» RECORDS FOR THIS TASK:

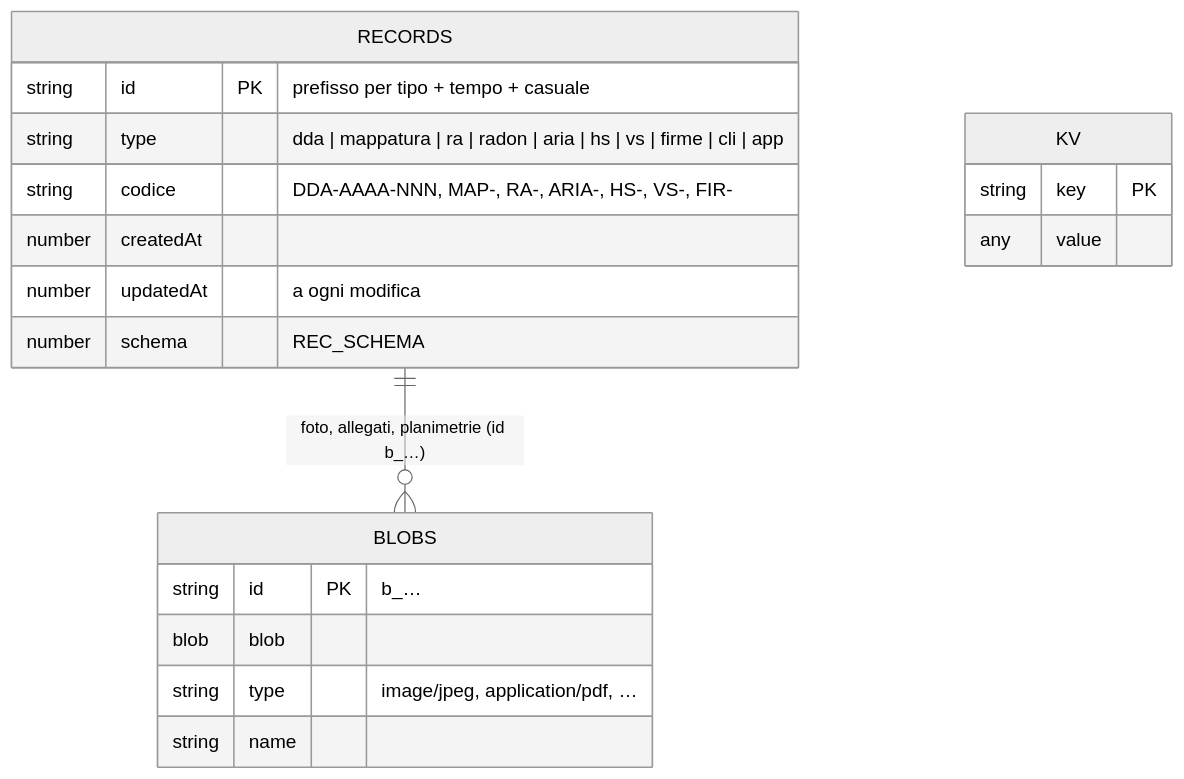
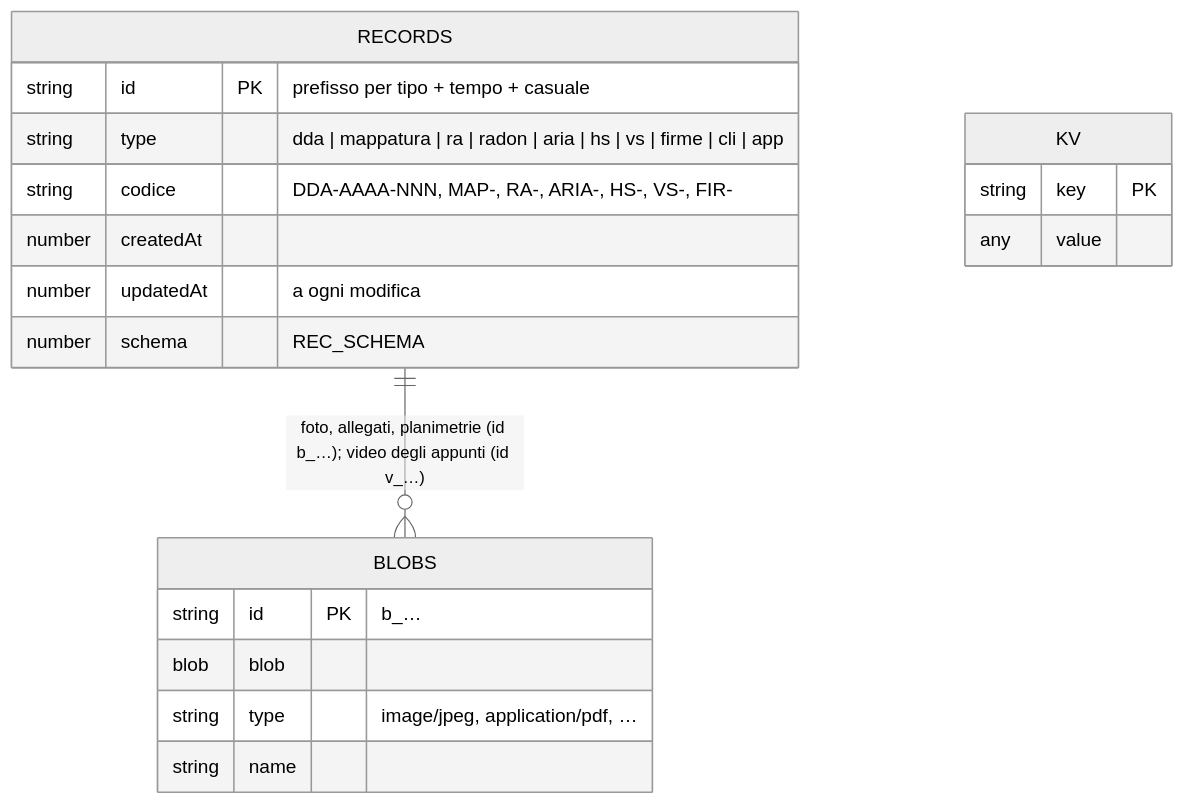
The first of 2 diagrams in docs/DATA_MODEL.md (Waro/AppAmbiente), drawn with Mermaid (neutral theme) before and after one commit. The commit also changed other lines of this file and 28 other files, not shown here.

First line of the commit message:
v57: documenti da consultare nella scheda File, fotocamera predefinita, video negli appunti

````diff
--- a/docs/DATA_MODEL.md
+++ b/docs/DATA_MODEL.md
@@ -22,22 +23,22 @@
 ```mermaid
 erDiagram
-  RECORDS ||--o{ BLOBS : "foto, allegati, planimetrie (id b_…)"
+  RECORDS ||--o{ BLOBS : "foto, allegati, planimetrie (id b_…); video degli appunti (id v_…)"
   RECORDS {
     string id PK "prefisso per tipo + tempo + casuale"
     string type "dda | mappatura | ra | radon | aria | hs | vs | firme | cli | app"
     string codice "DDA-AAAA-NNN, MAP-, RA-, ARIA-, HS-, VS-, FIR-"
     number createdAt
     number updatedAt "a ogni modifica"
     number schema "REC_SCHEMA"
   }
   BLOBS {
     string id PK "b_…"
     blob blob
     string type "image/jpeg, application/pdf, …"
     string name
   }
   KV {
     string key PK
     any value
   }
 ```
````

» EXERCISE DIRECTIONS: Every entry must be retyped exactly, with the pictures removed.

» EXERCISE OUTPUT:
The first of 2 diagrams in docs/DATA_MODEL.md (Waro/AppAmbiente), drawn with Mermaid (neutral theme) before and after one commit. The commit also changed other lines of this file and 28 other files, not shown here.

First line of the commit message:
v57: documenti da consultare nella scheda File, fotocamera predefinita, video negli appunti

````diff
--- a/docs/DATA_MODEL.md
+++ b/docs/DATA_MODEL.md
@@ -22,22 +23,22 @@
 ```mermaid
 erDiagram
-  RECORDS ||--o{ BLOBS : "foto, allegati, planimetrie (id b_…)"
+  RECORDS ||--o{ BLOBS : "foto, allegati, planimetrie (id b_…); video degli appunti (id v_…)"
   RECORDS {
     string id PK "prefisso per tipo + tempo + casuale"
     string type "dda | mappatura | ra | radon | aria | hs | vs | firme | cli | app"
     string codice "DDA-AAAA-NNN, MAP-, RA-, ARIA-, HS-, VS-, FIR-"
     number createdAt
     number updatedAt "a ogni modifica"
     number schema "REC_SCHEMA"
   }
   BLOBS {
     string id PK "b_…"
     blob blob
     string type "image/jpeg, application/pdf, …"
     string name
   }
   KV {
     string key PK
     any value
   }
 ```
````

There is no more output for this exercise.